The wizard consists of three steps or dialogs. At the appropriate places in the dialogs, you are given the opportunity to enter the expert configuration mode.
When starting the module for the first time, the Figure 20.1, “DNS Server Installation: Forwarder Settings”, opens. In it, decide whether the PPP daemon should provide a list of forwarders on dial-up via DSL or ISDN ( ) or whether you want to supply your own list ( ).dialog, shown in
The Section 20.5, “Zone Files”.
For a new zone, provide a name for it in . To add a reverse zone, the name must end
.in-addr.arpa. Finally, select the (master or slave). See Figure 20.2, “DNS Server Installation: DNS Zones”. Click
other settings of an existing zone.

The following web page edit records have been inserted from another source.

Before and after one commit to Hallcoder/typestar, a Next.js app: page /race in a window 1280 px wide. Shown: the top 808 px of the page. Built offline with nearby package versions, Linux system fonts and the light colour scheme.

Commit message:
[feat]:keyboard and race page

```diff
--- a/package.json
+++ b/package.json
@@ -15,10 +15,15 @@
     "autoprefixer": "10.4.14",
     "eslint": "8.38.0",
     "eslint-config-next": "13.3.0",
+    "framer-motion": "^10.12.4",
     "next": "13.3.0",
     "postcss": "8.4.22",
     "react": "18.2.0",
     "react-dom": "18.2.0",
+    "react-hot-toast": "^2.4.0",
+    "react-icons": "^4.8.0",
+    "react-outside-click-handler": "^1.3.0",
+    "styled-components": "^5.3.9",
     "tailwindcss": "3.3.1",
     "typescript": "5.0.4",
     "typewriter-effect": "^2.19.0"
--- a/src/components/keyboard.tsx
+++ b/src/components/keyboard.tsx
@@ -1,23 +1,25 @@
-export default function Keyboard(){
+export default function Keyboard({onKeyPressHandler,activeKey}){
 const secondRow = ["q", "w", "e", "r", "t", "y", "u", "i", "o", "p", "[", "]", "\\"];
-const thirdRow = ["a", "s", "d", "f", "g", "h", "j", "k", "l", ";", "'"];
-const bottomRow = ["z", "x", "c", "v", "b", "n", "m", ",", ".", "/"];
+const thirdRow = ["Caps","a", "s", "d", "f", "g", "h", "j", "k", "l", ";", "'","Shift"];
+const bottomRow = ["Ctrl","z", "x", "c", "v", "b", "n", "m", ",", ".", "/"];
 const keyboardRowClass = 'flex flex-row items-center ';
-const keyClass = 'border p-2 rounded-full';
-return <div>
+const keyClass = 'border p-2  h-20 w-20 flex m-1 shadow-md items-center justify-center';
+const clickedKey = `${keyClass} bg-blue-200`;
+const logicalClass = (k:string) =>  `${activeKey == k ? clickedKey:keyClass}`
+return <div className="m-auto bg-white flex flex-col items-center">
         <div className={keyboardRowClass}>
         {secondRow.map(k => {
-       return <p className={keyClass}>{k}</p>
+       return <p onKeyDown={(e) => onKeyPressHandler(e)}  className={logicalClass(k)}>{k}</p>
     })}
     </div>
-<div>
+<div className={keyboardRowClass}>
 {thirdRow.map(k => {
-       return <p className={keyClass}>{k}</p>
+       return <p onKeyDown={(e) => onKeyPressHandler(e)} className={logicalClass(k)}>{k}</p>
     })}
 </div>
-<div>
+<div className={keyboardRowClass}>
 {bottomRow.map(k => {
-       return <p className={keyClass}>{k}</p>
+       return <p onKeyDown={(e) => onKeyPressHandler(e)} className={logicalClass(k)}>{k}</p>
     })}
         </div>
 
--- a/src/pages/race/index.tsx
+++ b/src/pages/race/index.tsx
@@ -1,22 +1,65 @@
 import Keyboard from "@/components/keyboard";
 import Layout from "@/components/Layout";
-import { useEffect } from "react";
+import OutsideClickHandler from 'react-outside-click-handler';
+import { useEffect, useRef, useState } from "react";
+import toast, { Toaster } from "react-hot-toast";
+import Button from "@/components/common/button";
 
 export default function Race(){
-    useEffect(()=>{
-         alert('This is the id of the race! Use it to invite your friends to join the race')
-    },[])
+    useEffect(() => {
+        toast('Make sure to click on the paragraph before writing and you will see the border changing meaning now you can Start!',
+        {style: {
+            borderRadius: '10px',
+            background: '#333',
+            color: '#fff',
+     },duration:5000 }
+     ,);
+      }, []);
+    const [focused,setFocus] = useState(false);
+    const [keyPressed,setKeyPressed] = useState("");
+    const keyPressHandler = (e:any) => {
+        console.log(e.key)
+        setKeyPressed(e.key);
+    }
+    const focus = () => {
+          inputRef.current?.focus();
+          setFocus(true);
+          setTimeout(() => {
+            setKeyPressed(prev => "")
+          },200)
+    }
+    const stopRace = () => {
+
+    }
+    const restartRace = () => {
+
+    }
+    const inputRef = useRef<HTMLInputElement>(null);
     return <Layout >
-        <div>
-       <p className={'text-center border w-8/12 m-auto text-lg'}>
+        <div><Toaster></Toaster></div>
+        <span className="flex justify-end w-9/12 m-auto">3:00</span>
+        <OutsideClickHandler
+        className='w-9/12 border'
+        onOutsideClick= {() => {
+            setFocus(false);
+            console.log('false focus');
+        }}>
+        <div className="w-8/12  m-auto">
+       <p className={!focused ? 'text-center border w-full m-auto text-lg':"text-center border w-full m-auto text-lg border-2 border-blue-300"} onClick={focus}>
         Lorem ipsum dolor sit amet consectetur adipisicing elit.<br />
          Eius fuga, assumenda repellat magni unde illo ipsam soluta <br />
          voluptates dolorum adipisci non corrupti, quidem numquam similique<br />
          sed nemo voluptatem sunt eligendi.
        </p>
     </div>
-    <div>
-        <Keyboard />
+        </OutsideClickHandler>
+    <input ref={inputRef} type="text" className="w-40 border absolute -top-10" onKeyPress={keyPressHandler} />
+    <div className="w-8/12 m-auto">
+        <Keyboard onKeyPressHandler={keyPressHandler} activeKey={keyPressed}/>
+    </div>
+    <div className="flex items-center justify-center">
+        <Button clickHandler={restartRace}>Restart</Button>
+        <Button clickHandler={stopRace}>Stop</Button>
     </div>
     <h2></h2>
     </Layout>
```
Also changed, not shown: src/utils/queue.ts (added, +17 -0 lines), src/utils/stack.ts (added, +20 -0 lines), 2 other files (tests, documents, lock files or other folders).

To remove
a zone, click .
In the final dialog, you can open the ports for the DNS service in the firewall that is activated during the installation and decide whether DNS should be started. The expert configuration can also be accessed from this dialog. See Figure 20.3, “DNS Server Installation: Finish Wizard”.

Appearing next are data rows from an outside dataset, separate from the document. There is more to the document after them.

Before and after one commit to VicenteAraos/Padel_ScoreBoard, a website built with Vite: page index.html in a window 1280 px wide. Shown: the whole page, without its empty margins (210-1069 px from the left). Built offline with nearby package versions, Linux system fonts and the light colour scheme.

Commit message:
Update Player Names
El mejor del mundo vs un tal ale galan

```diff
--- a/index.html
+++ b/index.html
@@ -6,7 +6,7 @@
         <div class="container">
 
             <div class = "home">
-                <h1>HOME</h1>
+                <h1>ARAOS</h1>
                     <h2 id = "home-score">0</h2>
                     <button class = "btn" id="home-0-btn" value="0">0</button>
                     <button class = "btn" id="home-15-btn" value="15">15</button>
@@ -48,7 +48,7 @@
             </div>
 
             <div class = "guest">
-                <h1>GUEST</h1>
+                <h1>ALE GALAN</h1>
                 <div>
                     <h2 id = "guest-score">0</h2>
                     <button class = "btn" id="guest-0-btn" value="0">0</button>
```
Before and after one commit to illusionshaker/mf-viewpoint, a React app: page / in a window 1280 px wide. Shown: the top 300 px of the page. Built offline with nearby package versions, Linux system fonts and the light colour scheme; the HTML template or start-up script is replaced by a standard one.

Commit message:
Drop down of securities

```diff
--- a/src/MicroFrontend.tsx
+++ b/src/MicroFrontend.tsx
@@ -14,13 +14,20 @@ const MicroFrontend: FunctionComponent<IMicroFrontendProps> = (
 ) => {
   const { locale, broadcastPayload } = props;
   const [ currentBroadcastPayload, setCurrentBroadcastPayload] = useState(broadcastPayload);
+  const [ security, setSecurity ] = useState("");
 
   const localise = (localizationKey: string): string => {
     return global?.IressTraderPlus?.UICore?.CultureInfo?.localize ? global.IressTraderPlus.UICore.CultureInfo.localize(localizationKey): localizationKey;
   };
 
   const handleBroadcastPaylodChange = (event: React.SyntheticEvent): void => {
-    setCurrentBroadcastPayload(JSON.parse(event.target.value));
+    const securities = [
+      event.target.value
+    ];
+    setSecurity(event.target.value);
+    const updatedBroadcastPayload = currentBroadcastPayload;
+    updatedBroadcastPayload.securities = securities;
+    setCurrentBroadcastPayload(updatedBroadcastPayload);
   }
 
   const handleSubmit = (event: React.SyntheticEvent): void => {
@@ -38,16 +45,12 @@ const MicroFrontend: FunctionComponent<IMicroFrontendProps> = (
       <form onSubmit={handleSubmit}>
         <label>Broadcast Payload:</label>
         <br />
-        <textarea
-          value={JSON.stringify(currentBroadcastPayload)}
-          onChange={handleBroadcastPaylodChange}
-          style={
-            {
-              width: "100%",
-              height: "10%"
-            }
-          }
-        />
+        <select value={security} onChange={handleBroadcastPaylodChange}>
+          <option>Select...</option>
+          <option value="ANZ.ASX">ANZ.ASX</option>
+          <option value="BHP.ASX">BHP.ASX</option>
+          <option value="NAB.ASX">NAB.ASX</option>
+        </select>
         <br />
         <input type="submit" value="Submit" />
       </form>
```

After starting the module, YaST opens a window displaying several configuration options. Completing it results in a DNS server configuration with the basic functions in place:
Under, define whether the DNS server should be started when the system boots (during booting the system) or manually. To start the DNS server immediately, select . To stop the DNS server, select . To save the current settings, select . You can open the DNS port in the firewall with and modify the firewall settings with .

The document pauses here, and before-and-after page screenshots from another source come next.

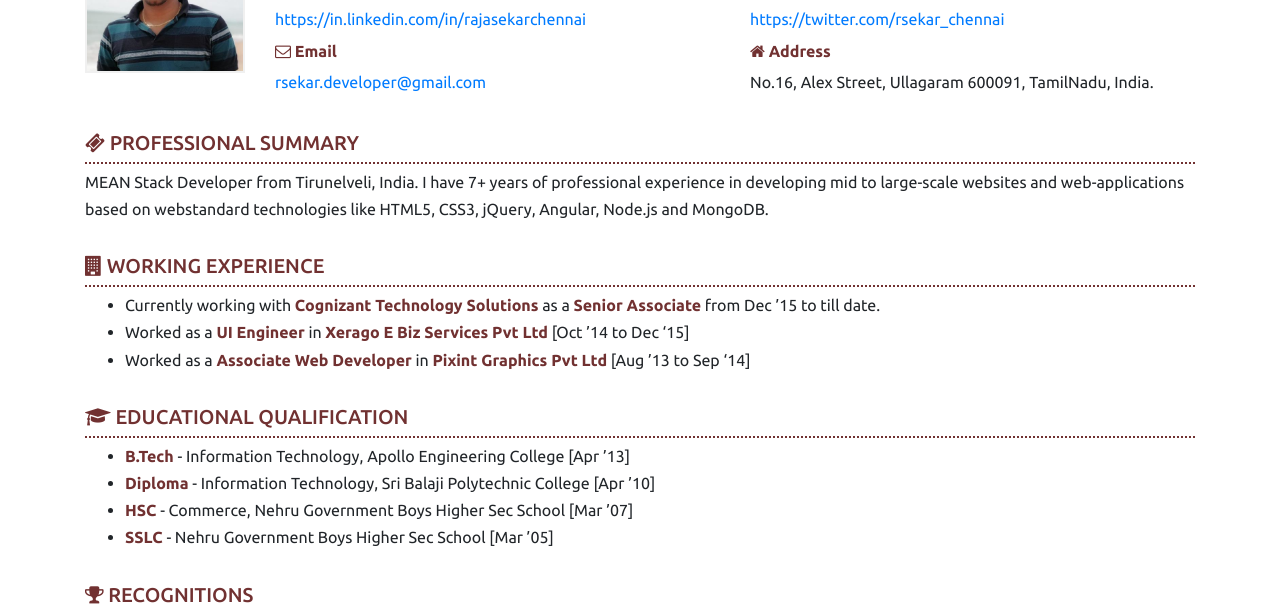
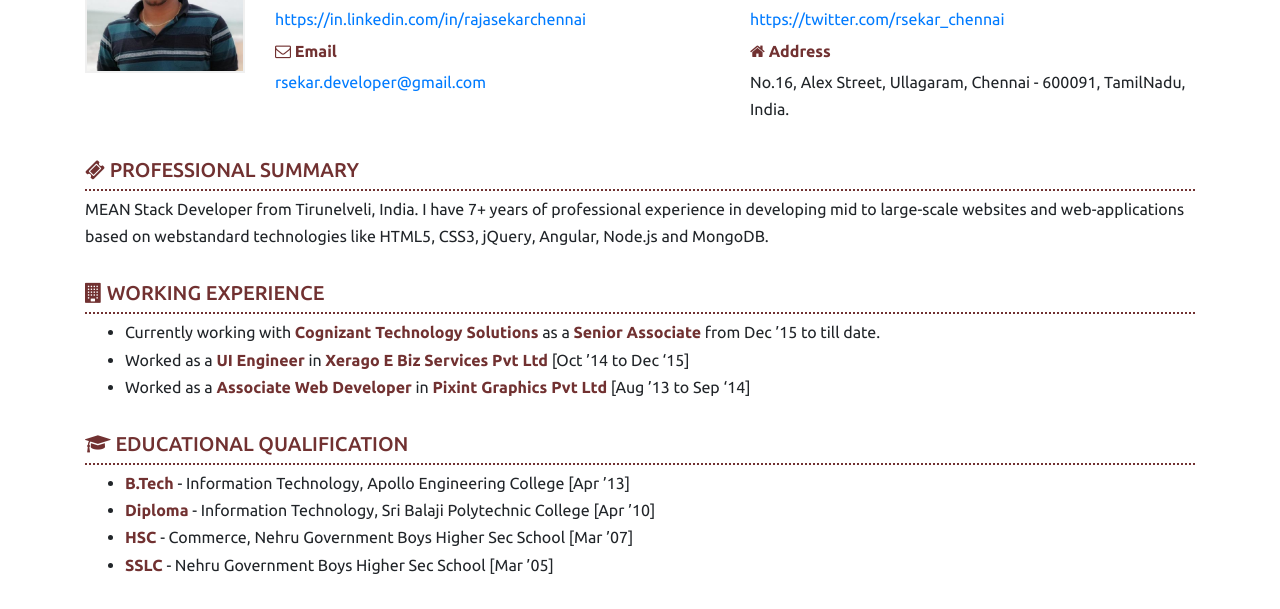
Before and after one commit to rajasekar-d/rajasekar-d.github.io, a plain HTML site: page resume/index.html in a window 1280 px wide. Shown: the part 179-788 px from the top of the page. Drawn offline with nearby package versions, Linux system fonts and the light colour scheme.

Commit message:
Portfolio

```diff
--- a/resume/index.html
+++ b/resume/index.html
@@ -60,7 +60,7 @@
 							<p><b><i class="fa fa-twitter-square"></i> Twitter</b></p>
 							<p><a href="https://twitter.com/rsekar_chennai" target="_blank">https://twitter.com/rsekar_chennai</a></p>
 							<p><b><i class="fa fa-home"></i> Address</b></p>
-							<p>No.16, Alex Street, Ullagaram 600091, TamilNadu, India.</p>
+							<p>No.16, Alex Street, Ullagaram, Chennai - 600091, TamilNadu, India.</p>
 						</div>
 					</div>
 				</div>
```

To set what the DNS server should log
and how, select
selecting or specify a
different file by selecting . In the
latter case, additionally specify the maximum file size in
megabytes and the number of log files to store.
Further options are available under every query to be logged, in which case the log file could grow extremely large. For this reason, it is not a good idea to enable this option for other than debugging purposes. To log the data traffic during zone updates between DHCP and DNS server, enable . To log the data traffic during a zone transfer from master to slave, enable . See Figure 20.4, “DNS Server: Logging”.. Enabling causes
To add a slave zone, select, choose the zone type , and click .
To add a master zone, select, choose the zone type , write the name of the new zone, and click .
To edit a master zone, select, choose the zone type , select the master zone from the table, and click . The dialog consists of several pages: (the one opened first), , , , and .
This dialog allows you to define alternative name servers for the zones specified. Make sure that your own name server is included in the list. To add a record, enter its name under Figure 20.6, “DNS Server: Zone Editor (NS Records)”.then confirm with . See
To add a mail server for the current zone to the existing list, enter the corresponding address and priority value. After doing so, confirm by selecting Figure 20.7, “DNS Server: Zone Editor (MX Records)”.. See
This page allows you to create SOA (start of authority) records. For an explanation of the individual options, refer to Example 20.6, “File /var/lib/named/world.zone”.
This dialog manages name resolution. In, enter the hostname then select its type. represents the main entry. The value for this should be an IP address. is an alias. Use the types and for detailed or partial records that expand on the information provided in the and tabs. These three types resolve to an existing A record. is for reverse zones. It is the opposite of an A record.